**** Supplied records ****

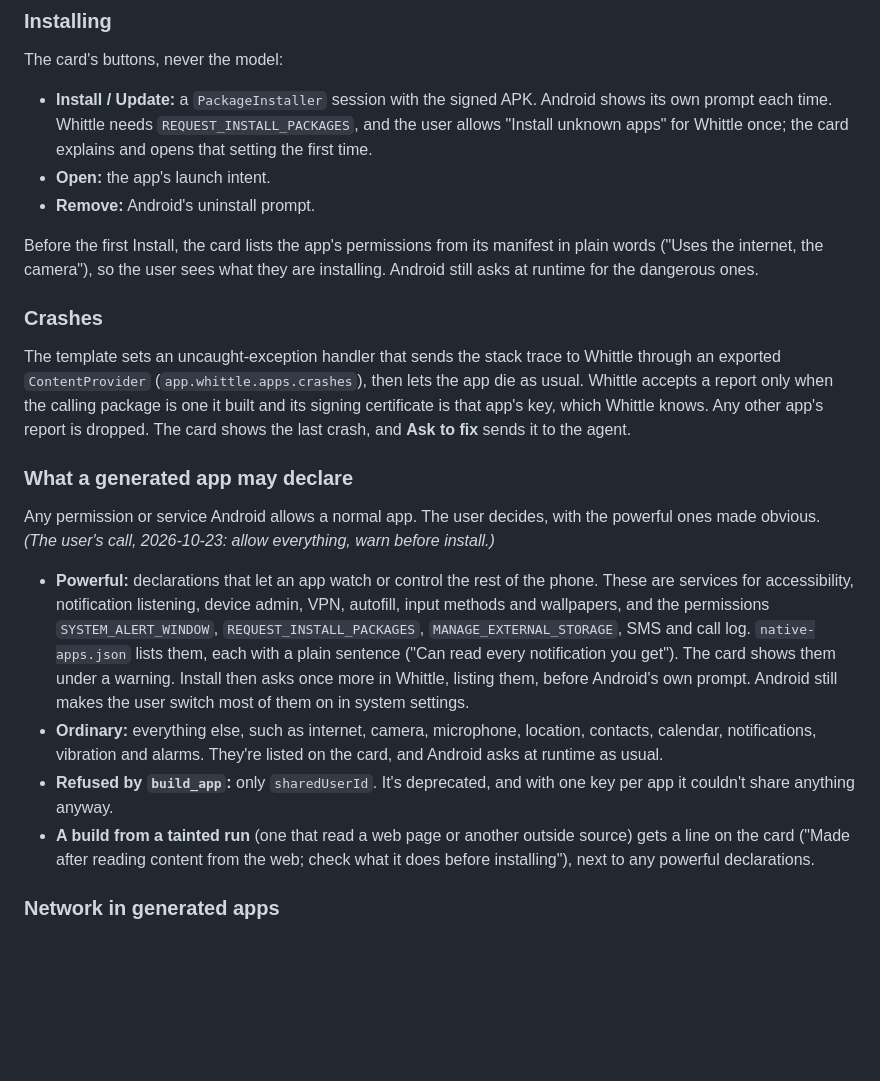
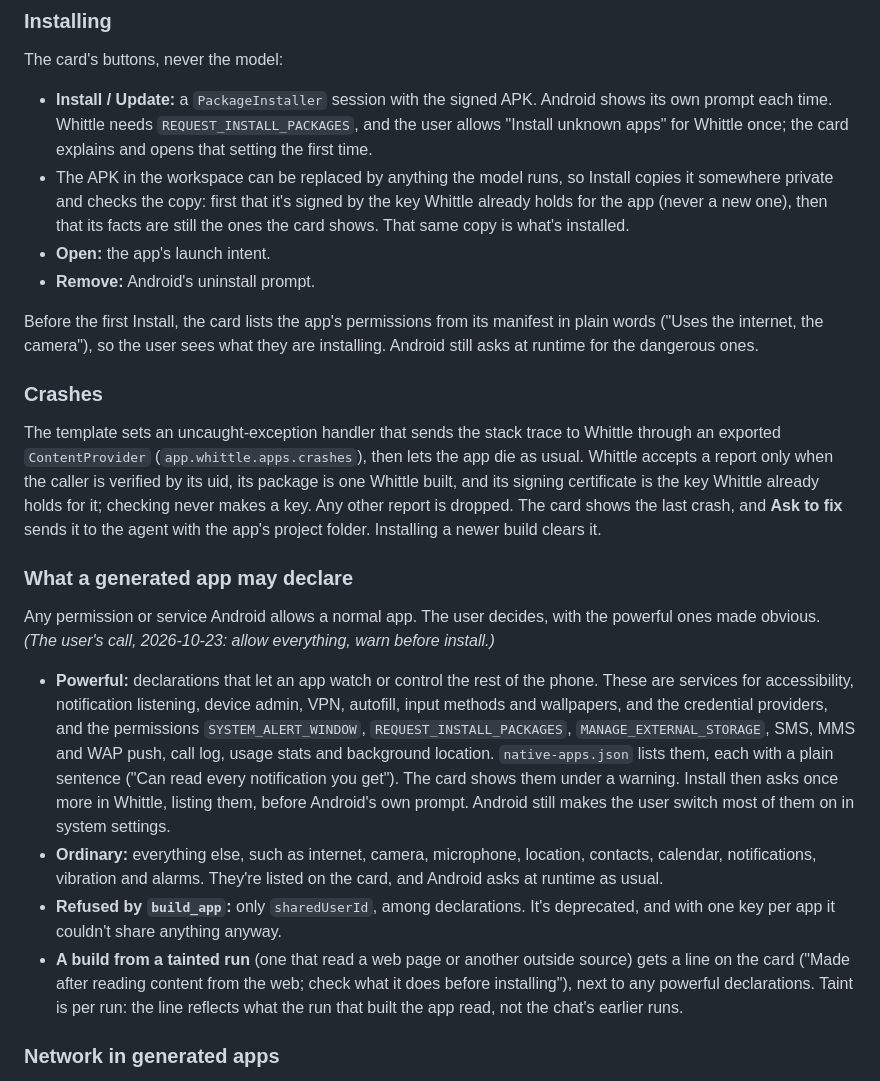
Before and after one commit to Arunprakaash/Whittle, a Markdown page: docs/native-apps.md, the part around one of its changes. Drawn GitHub-style; blank space fills up the shorter version.

```diff
--- a/docs/native-apps.md
+++ b/docs/native-apps.md
@@ -145,6 +156,9 @@ The card's buttons, never the model:
 - **Install / Update:** a `PackageInstaller` session with the signed APK. Android shows its own prompt each
   time. Whittle needs `REQUEST_INSTALL_PACKAGES`, and the user allows "Install unknown apps" for Whittle once;
   the card explains and opens that setting the first time.
+- The APK in the workspace can be replaced by anything the model runs, so Install copies it somewhere private and
+  checks the copy: first that it's signed by the key Whittle already holds for the app (never a new one), then that
+  its facts are still the ones the card shows. That same copy is what's installed.
 - **Open:** the app's launch intent.
 - **Remove:** Android's uninstall prompt.
 
@@ -156,9 +170,9 @@ dangerous ones.
 
 The template sets an uncaught-exception handler that sends the stack trace to Whittle through an exported
 `ContentProvider` (`app.whittle.apps.crashes`), then lets the app die as usual. Whittle accepts a report only
-when the calling package is one it built and its signing certificate is that app's key, which Whittle knows.
-Any other app's report is dropped. The card shows the
-last crash, and **Ask to fix** sends it to the agent.
+when the caller is verified by its uid, its package is one Whittle built, and its signing certificate is the key
+Whittle already holds for it; checking never makes a key. Any other report is dropped. The card shows the last
+crash, and **Ask to fix** sends it to the agent with the app's project folder. Installing a newer build clears it.
 
 ### What a generated app may declare
 
@@ -167,17 +181,18 @@ Any permission or service Android allows a normal app. The user decides, with th
 
 - **Powerful:** declarations that let an app watch or control the rest of the phone. These are services for
   accessibility, notification listening, device admin, VPN, autofill, input methods and wallpapers, and the
-  permissions `SYSTEM_ALERT_WINDOW`, `REQUEST_INSTALL_PACKAGES`, `MANAGE_EXTERNAL_STORAGE`, SMS and call log.
+  credential providers, and the permissions `SYSTEM_ALERT_WINDOW`, `REQUEST_INSTALL_PACKAGES`,
+  `MANAGE_EXTERNAL_STORAGE`, SMS, MMS and WAP push, call log, usage stats and background location.
   `native-apps.json` lists them, each with a plain sentence ("Can read every notification you get"). The card
   shows them under a warning. Install then asks once more in Whittle, listing them, before Android's own prompt.
   Android still makes the user switch most of them on in system settings.
 - **Ordinary:** everything else, such as internet, camera, microphone, location, contacts, calendar,
   notifications, vibration and alarms. They're listed on the card, and Android asks at runtime as usual.
-- **Refused by `build_app`:** only `sharedUserId`. It's deprecated, and with one key per app it couldn't share
-  anything anyway.
+- **Refused by `build_app`:** only `sharedUserId`, among declarations. It's deprecated, and with one key per app it
+  couldn't share anything anyway.
 - **A build from a tainted run** (one that read a web page or another outside source) gets a line on the card
   ("Made after reading content from the web; check what it does before installing"), next to any powerful
-  declarations.
+  declarations. Taint is per run: the line reflects what the run that built the app read, not the chat's earlier runs.
 
 ### Network in generated apps
 
```
Also changed, not shown: other parts of docs/native-apps.md (+24 -13 lines).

****

* **To do**:
Could you state how many lines in the entries contain the word "Whittle"? Reply with nothing but the number.

* **Response**:
9